The latest step towards a new stadium was taken Tuesday afternoon when a special task force of the Sports Authority voted to recommend that the Sports Authority agree to manage the stadium once it's completed.
With a unanimous vote, a special task force of the Harris County-Houston Sports Authority voted the Dynamo soccer stadium one step closer to becoming a reality. It was the latest move in a day full of developments towards turning a six block area east of downtown into a home stadium to the Dynamo, and Texas Southern University's football team, among others.
"I think it is an exceptional project. I think the Dynamo have done a lot for the community. I hope the new venue will add to their success," said Larry Catuzzi of the Sports Authority.
The stadium project has picked up speed in recent weeks and the president and general manager of the Dynamo credits a new mayor.
"She's made this an issue that matters to her and sat down with the county and reached an agreement, at least in principal, so that certainly was a positive impetus for us," said Oliver Luck.
On Tuesday morning though, the city and county were talking timeline and making the stadium home to more than just the Dynamo's home field.
A six-block piece of city property east of downtown, now home to trash and weeds, could be full of cheering Houston Dynamo fans and a brand new stadium in two years. That's if the City of Houston, Harris County, the Sports Authority and the Dynamo finalize a timeline made public earlier Tuesday.
"The City of Houston and the commissioner's court of Harris County will deal with this issue legislatively in the next couple weeks and that's key issue to put the financing plan together," said Luck.
Operations would be overseen by the Houston Sports Authority, but as expected, the Dynamo would pay the lion's share of the construction cost with private funds. The Dynamo would put up $60 million of the $80 million price tag to build it, with the city and county putting up the remaining $20 million - each giving $10 million.
Ground could be broken on the new municipal stadium this coming October 1. It would be scheduled for completion in April 2012, which is when the Sports Authority would theoretically begin leasing it.
County and city leaders say the proposed deal will not increase public debt.
"We just think times are tough and taking on more public debt is not a good idea right now," said Andy Icken with the City of Houston.
They stadium would be a municipal stadium, with shared use by the city and county, which would also split the cost of the land.
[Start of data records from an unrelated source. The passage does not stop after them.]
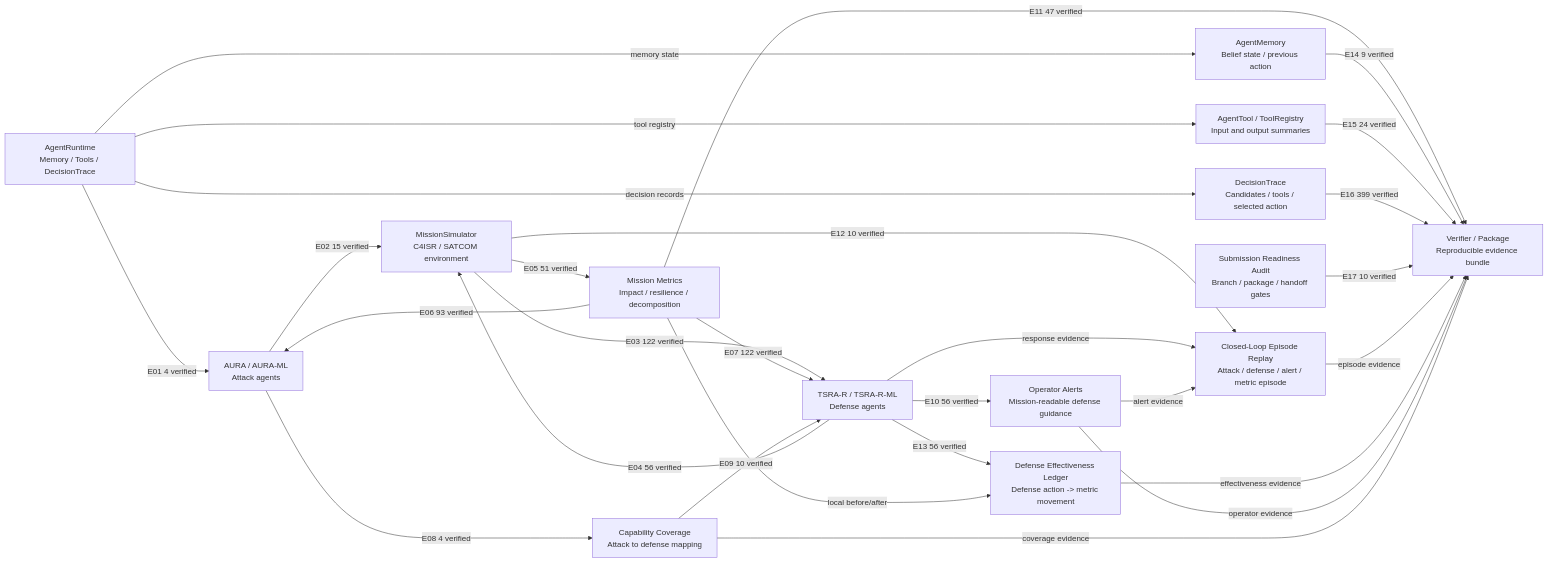
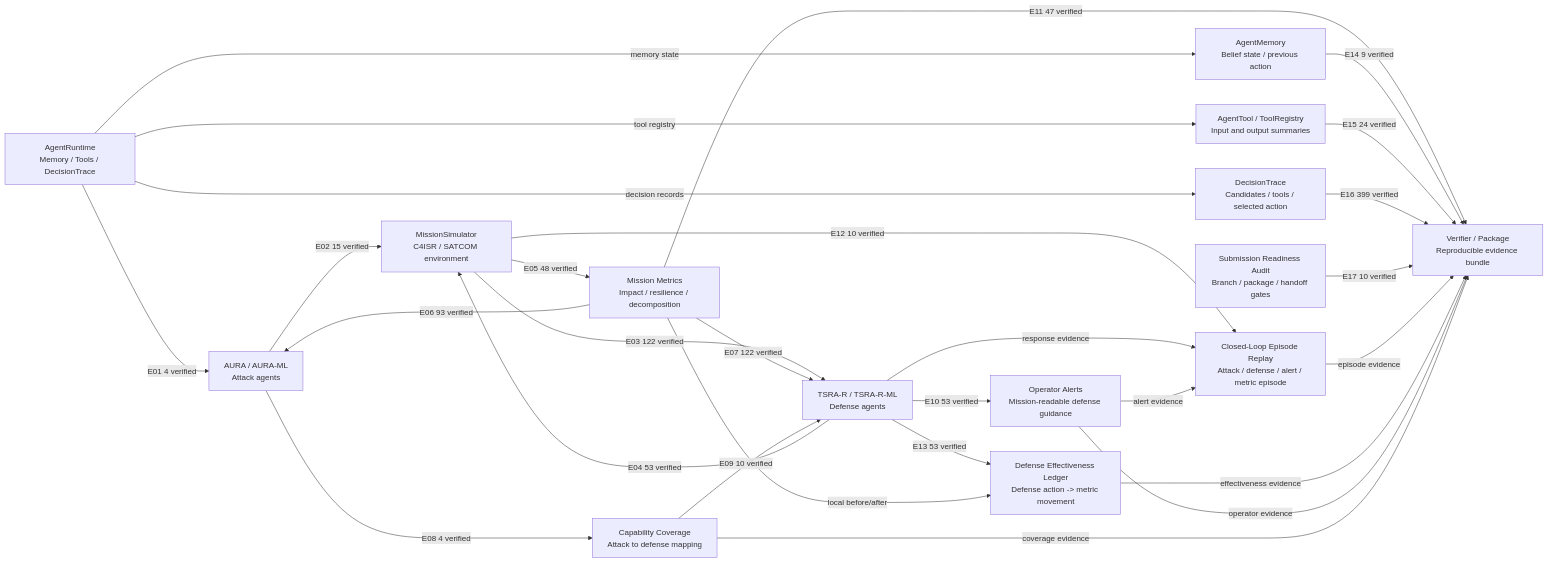
The diagram in outputs/report_tables/agent_collaboration_graph.md (Hbin77/LIG_DAH_AGI), drawn with Mermaid before and after one commit. The commit also changed other lines of this file and 107 other files, not shown here.

````diff
--- a/outputs/report_tables/agent_collaboration_graph.md
+++ b/outputs/report_tables/agent_collaboration_graph.md
@@ -7,44 +7,44 @@
 ```mermaid
 flowchart LR
   Runtime[AgentRuntime\nMemory / Tools / DecisionTrace]
   Memory[AgentMemory\nBelief state / previous action]
   Tools[AgentTool / ToolRegistry\nInput and output summaries]
   Trace[DecisionTrace\nCandidates / tools / selected action]
   Aura[AURA / AURA-ML\nAttack agents]
   Sim[MissionSimulator\nC4ISR / SATCOM environment]
   Tsra[TSRA-R / TSRA-R-ML\nDefense agents]
   Metrics[Mission Metrics\nImpact / resilience / decomposition]
   Alerts[Operator Alerts\nMission-readable defense guidance]
   Ledger[Defense Effectiveness Ledger\nDefense action -> metric movement]
   Coverage[Capability Coverage\nAttack to defense mapping]
   Replay[Closed-Loop Episode Replay\nAttack / defense / alert / metric episode]
   Readiness[Submission Readiness Audit\nBranch / package / handoff gates]
   Verifier[Verifier / Package\nReproducible evidence bundle]
   Runtime -->|E01 4 verified| Aura
   Runtime -->|memory state| Memory
   Runtime -->|tool registry| Tools
   Runtime -->|decision records| Trace
   Aura -->|E02 15 verified| Sim
   Sim -->|E03 122 verified| Tsra
-  Tsra -->|E04 56 verified| Sim
-  Sim -->|E05 51 verified| Metrics
+  Tsra -->|E04 53 verified| Sim
+  Sim -->|E05 48 verified| Metrics
   Metrics -->|E06 93 verified| Aura
   Metrics -->|E07 122 verified| Tsra
   Aura -->|E08 4 verified| Coverage
   Coverage -->|E09 10 verified| Tsra
-  Tsra -->|E10 56 verified| Alerts
+  Tsra -->|E10 53 verified| Alerts
   Metrics -->|E11 47 verified| Verifier
   Sim -->|E12 10 verified| Replay
-  Tsra -->|E13 56 verified| Ledger
+  Tsra -->|E13 53 verified| Ledger
   Metrics -->|local before/after| Ledger
   Memory -->|E14 9 verified| Verifier
   Tools -->|E15 24 verified| Verifier
   Trace -->|E16 399 verified| Verifier
   Readiness -->|E17 10 verified| Verifier
   Tsra -->|response evidence| Replay
   Alerts -->|alert evidence| Replay
   Replay -->|episode evidence| Verifier
   Ledger -->|effectiveness evidence| Verifier
   Alerts -->|operator evidence| Verifier
   Coverage -->|coverage evidence| Verifier
 ```
````
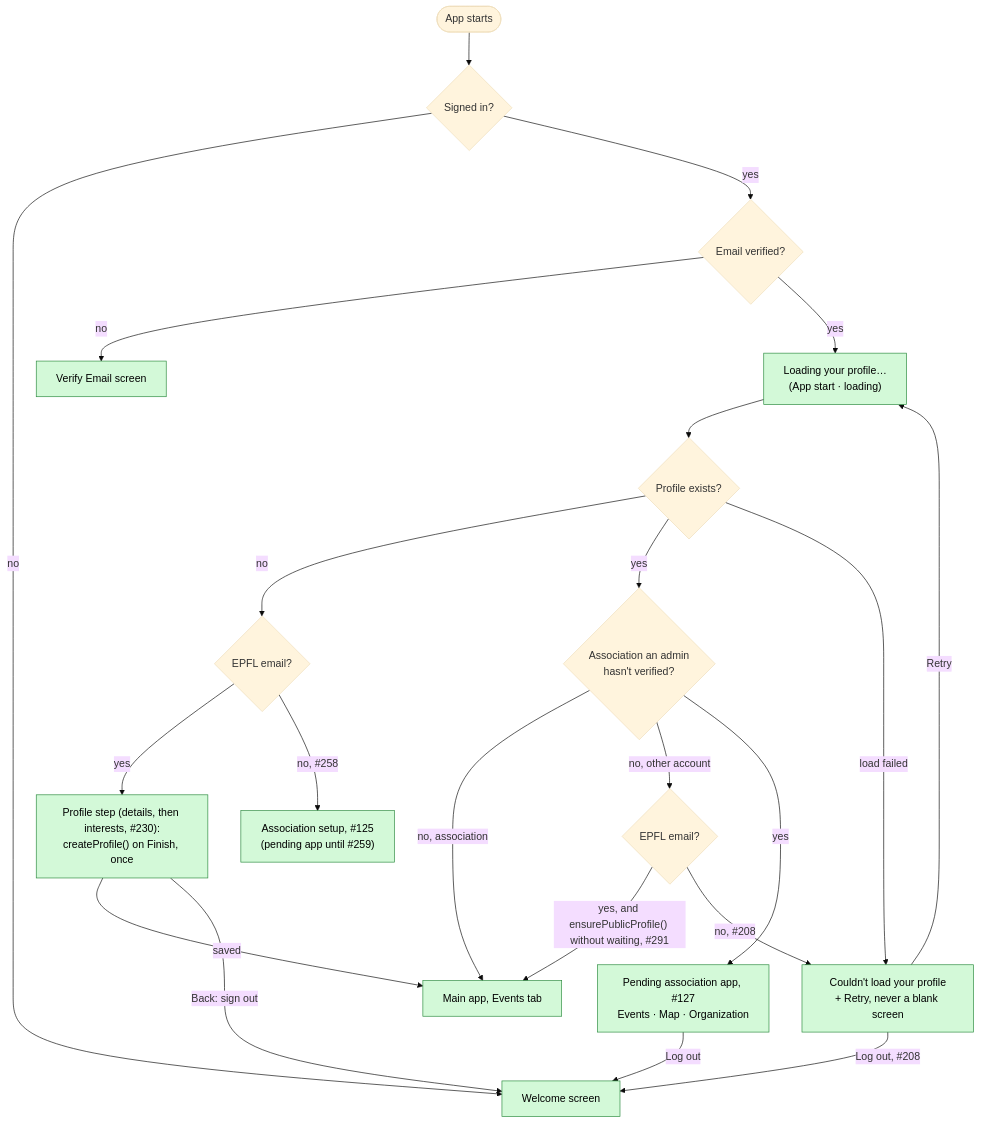
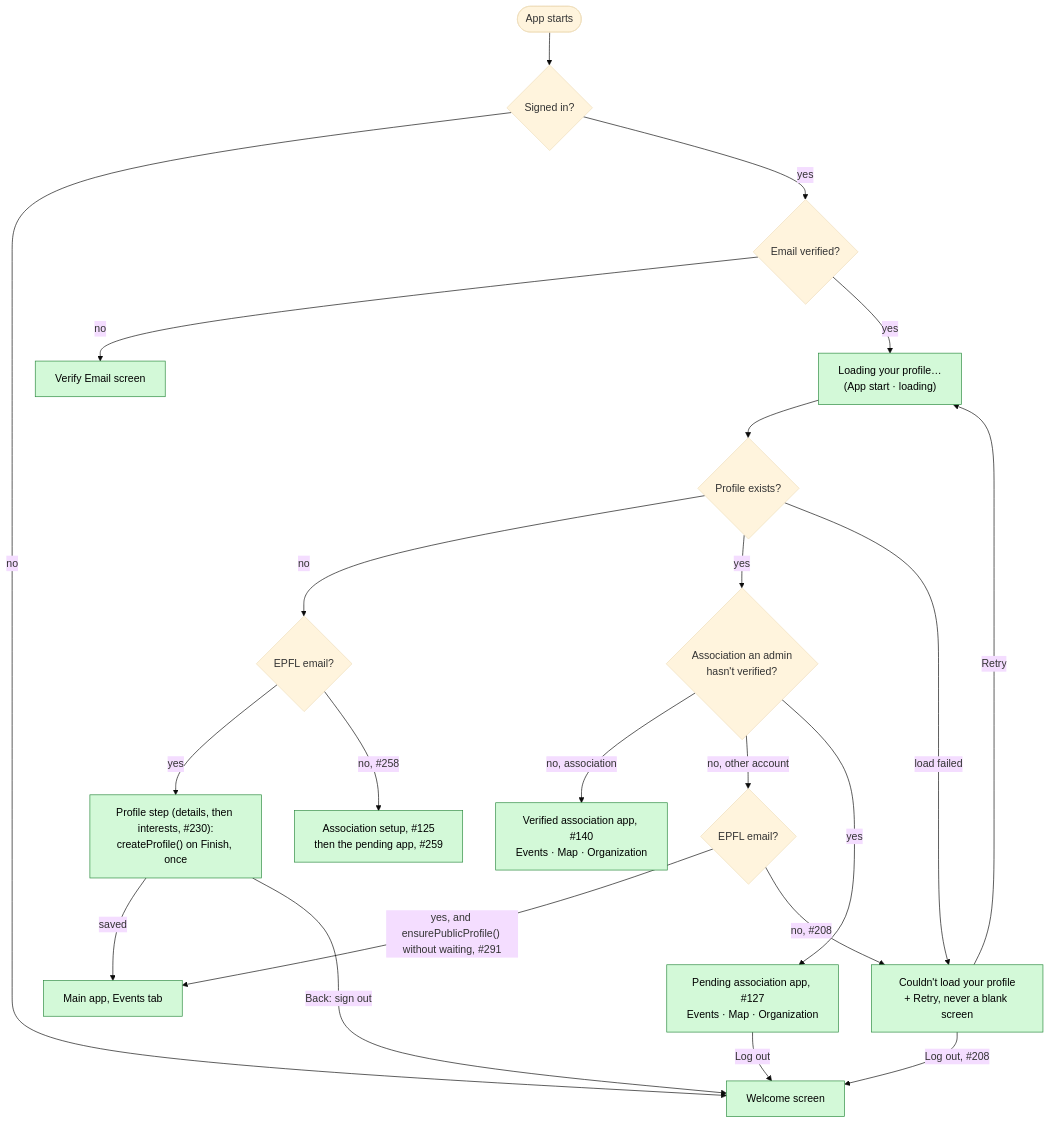
Before and after one commit to swent-polysocial/PolySocial: the tenth of 13 diagrams in docs/Architecture-Diagram.md, drawn with Mermaid (base theme). The commit also changed other lines of this file, not shown here.

First line of the commit message:
docs: mark the association routing as built

````diff
--- a/docs/Architecture-Diagram.md
+++ b/docs/Architecture-Diagram.md
@@ -365,25 +365,25 @@
 ```mermaid
 flowchart TD
   classDef s1 fill:#d3f9d8,stroke:#2b8a3e,color:#000
   start(["App starts"]) --> q1{"Signed in?"}
   q1 -- no --> welcome["Welcome screen"]:::s1
   q1 -- yes --> q2{"Email verified?"}
   q2 -- no --> verify["Verify Email screen"]:::s1
   q2 -- yes --> load["Loading your profile…<br/>(App start · loading)"]:::s1 --> q3{"Profile exists?"}
   q3 -- no --> q5{"EPFL email?"}
   q5 -- yes --> create["Profile step (details, then interests, #230):<br/>createProfile() on Finish, once"]:::s1
   main["Main app, Events tab"]:::s1
   create -- "saved" --> main
   create -- "Back: sign out" --> welcome
   q3 -- yes --> q4{"Association an admin<br/>hasn't verified?"}
-  q4 -- "no, association" --> main
+  q4 -- "no, association" --> associationMain["Verified association app, #140<br/>Events · Map · Organization"]:::s1
   q4 -- "no, other account" --> q6{"EPFL email?"}
   q6 -- "yes, and ensurePublicProfile() without waiting, #291" --> main
   q4 -- yes --> pending["Pending association app, #127<br/>Events · Map · Organization"]:::s1
   pending -- "Log out" --> welcome
   q3 -- "load failed" --> err["Couldn't load your profile<br/>+ Retry, never a blank screen"]:::s1
   err -- "Retry" --> load
   err -- "Log out, #208" --> welcome
-  q5 -- "no, #258" --> setup["Association setup, #125<br/>(pending app until #259)"]:::s1
+  q5 -- "no, #258" --> setup["Association setup, #125<br/>then the pending app, #259"]:::s1
   q6 -- "no, #208" --> err
 ```
````
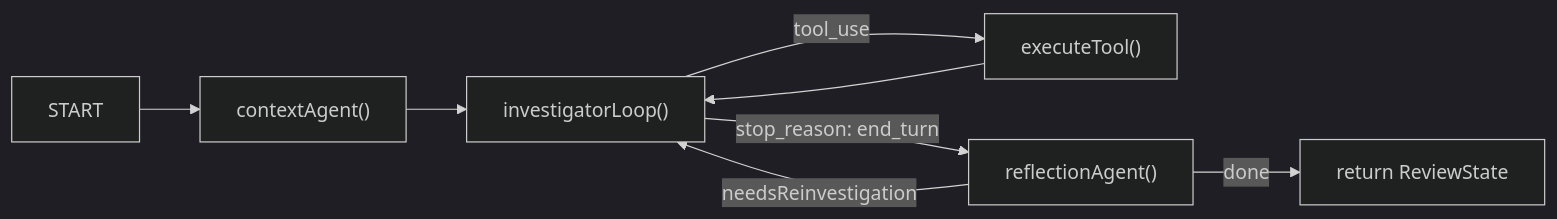
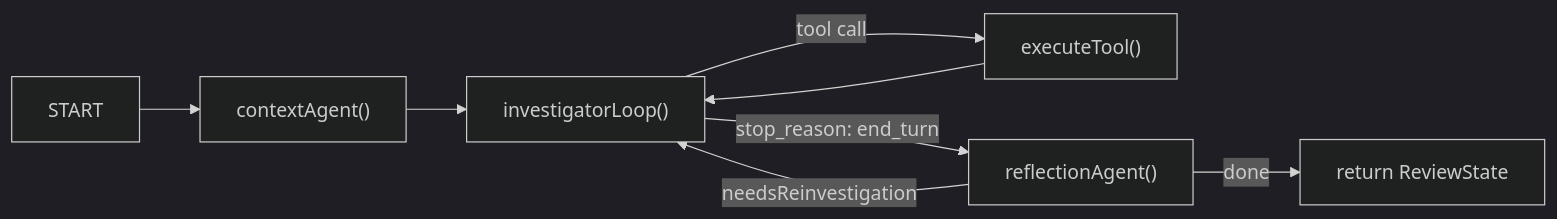
One commit to elis-salobehaj/git-gandalf changed the second of 2 diagrams in docs/plans/active/git-gandalf-master-plan.md. Above: the diagram before and after it, drawn with Mermaid (dark theme). The commit also changed other lines of this file and 37 other files, not shown here.

````diff
--- a/docs/plans/active/git-gandalf-master-plan.md
+++ b/docs/plans/active/git-gandalf-master-plan.md
@@ -631,10 +654,10 @@
 ```mermaid
 graph LR
     START --> A1["contextAgent()"]
     A1 --> A2["investigatorLoop()"]
-    A2 -->|tool_use| TOOL["executeTool()"]
+    A2 -->|tool call| TOOL["executeTool()"]
     TOOL --> A2
     A2 -->|stop_reason: end_turn| A3["reflectionAgent()"]
     A3 -->|needsReinvestigation| A2
     A3 -->|done| END["return ReviewState"]
 ```
````
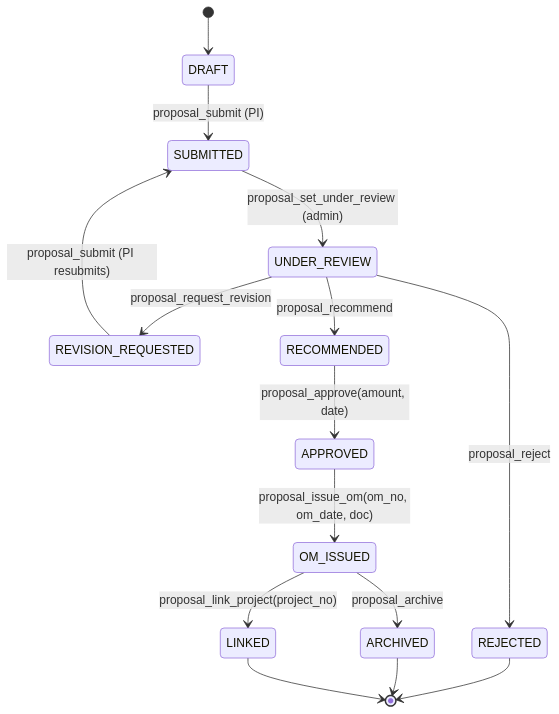
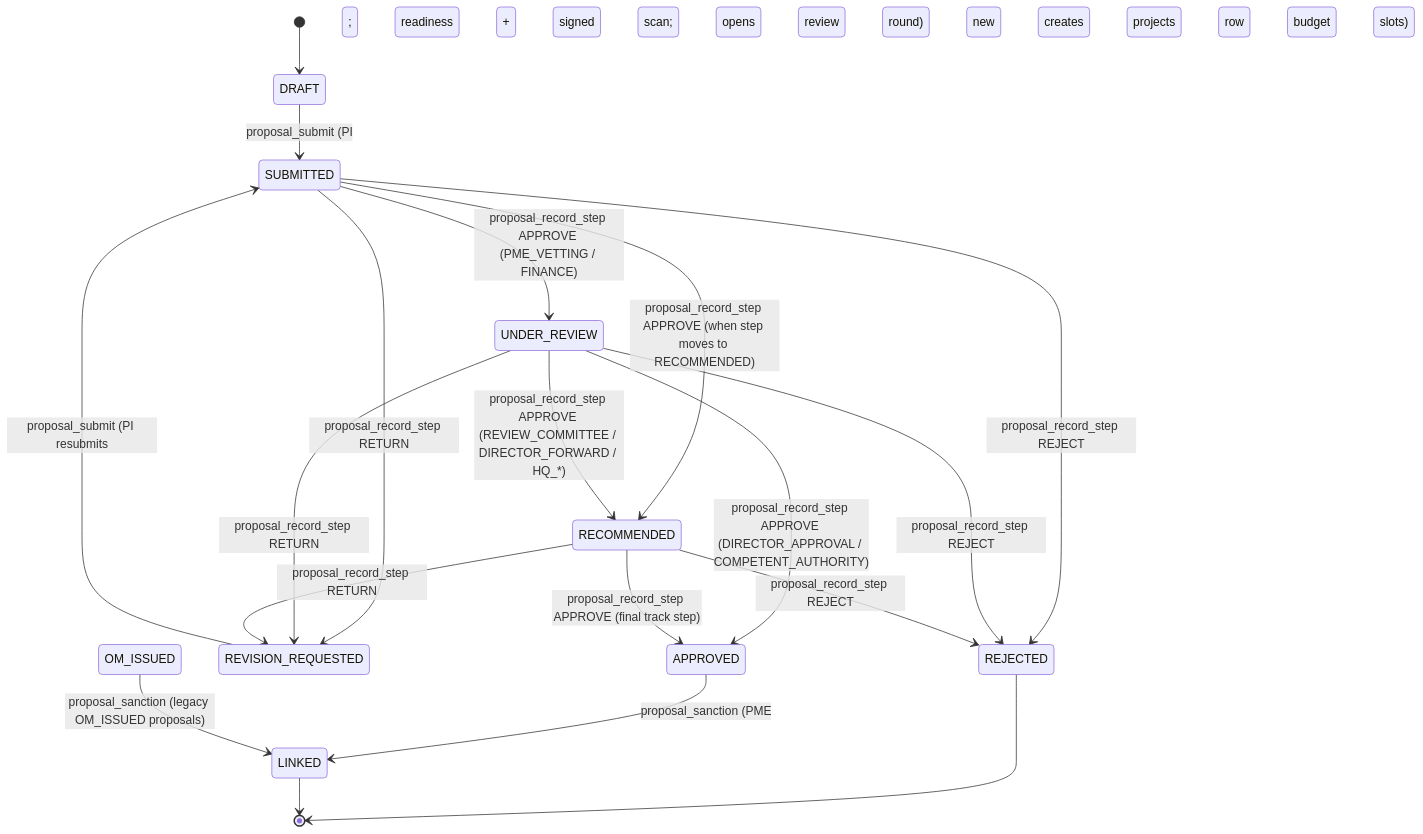
One commit to vkhare87/SuryaCSIR changed the ninth of 21 diagrams in docs/engineering/system_design.md. Above: the diagram before and after it, drawn with Mermaid. The commit also changed other lines of this file and 255 other files, not shown here.

Commit message:
feat(roadmap): complete Stages 0-7 implementation and verification

````diff
--- a/docs/engineering/system_design.md
+++ b/docs/engineering/system_design.md
@@ -285,17 +285,21 @@
 ```mermaid
 stateDiagram-v2
   [*] --> DRAFT
-  DRAFT --> SUBMITTED: proposal_submit (PI)
-  SUBMITTED --> UNDER_REVIEW: proposal_set_under_review (admin)
-  UNDER_REVIEW --> REVISION_REQUESTED: proposal_request_revision
-  UNDER_REVIEW --> REJECTED: proposal_reject
-  UNDER_REVIEW --> RECOMMENDED: proposal_recommend
-  REVISION_REQUESTED --> SUBMITTED: proposal_submit (PI resubmits)
-  RECOMMENDED --> APPROVED: proposal_approve(amount, date)
-  APPROVED --> OM_ISSUED: proposal_issue_om(om_no, om_date, doc)
-  OM_ISSUED --> LINKED: proposal_link_project(project_no)
-  OM_ISSUED --> ARCHIVED: proposal_archive
+  DRAFT --> SUBMITTED: proposal_submit (PI; readiness + signed scan; opens review round)
+  SUBMITTED --> UNDER_REVIEW: proposal_record_step APPROVE (PME_VETTING / FINANCE)
+  SUBMITTED --> RECOMMENDED: proposal_record_step APPROVE (when step moves to RECOMMENDED)
+  UNDER_REVIEW --> RECOMMENDED: proposal_record_step APPROVE (REVIEW_COMMITTEE / DIRECTOR_FORWARD / HQ_*)
+  UNDER_REVIEW --> APPROVED: proposal_record_step APPROVE (DIRECTOR_APPROVAL / COMPETENT_AUTHORITY)
+  RECOMMENDED --> APPROVED: proposal_record_step APPROVE (final track step)
+  SUBMITTED --> REVISION_REQUESTED: proposal_record_step RETURN
+  UNDER_REVIEW --> REVISION_REQUESTED: proposal_record_step RETURN
+  RECOMMENDED --> REVISION_REQUESTED: proposal_record_step RETURN
+  REVISION_REQUESTED --> SUBMITTED: proposal_submit (PI resubmits; opens new round)
+  SUBMITTED --> REJECTED: proposal_record_step REJECT
+  UNDER_REVIEW --> REJECTED: proposal_record_step REJECT
+  RECOMMENDED --> REJECTED: proposal_record_step REJECT
+  APPROVED --> LINKED: proposal_sanction (PME; creates projects row + budget + slots)
+  OM_ISSUED --> LINKED: proposal_sanction (legacy OM_ISSUED proposals)
   REJECTED --> [*]
-  ARCHIVED --> [*]
   LINKED --> [*]
 ```
````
The city has already purchased it for $15 million, so the county would pay $7.5 million.
Once the stadium is built, it would then be turned over to the Sport Authority to manage, according to the plan.
A Sports Authority special task force voted to recommend to the full body this Thursday that the Sports Authority go ahead and manage the stadium property, at no cost to the Sports Authority, making it the final piece of the puzzle to fall into place.
"We're hopeful that they all happen, but it's going to take a lot of attention from the city, the county and the Sports Authority to make it happen," said Icken. "This is $60 million of private investment in the city of Houston and will create jobs and other associated benefits."
The stadium would sit on Councilmember James Rodriguez's district and he says he's thrilled with the plan.
"We need to start talking publicly about the plans to start informing our stake holders and people in the community," he said. "This deal has been at a standstill for a long time, so people are concerned about its viability. We're excited to actually have a committee hearing on it to provide this road map and to be able to have a plan to move forward."
Another requirement of this plan is that there is enough affordable tickets so families can attend.
Texas Southern University's football team, which currently doesn't have a home stadium, would also play at the stadium. So TSU would become one of the many teams benefiting from getting a new home field.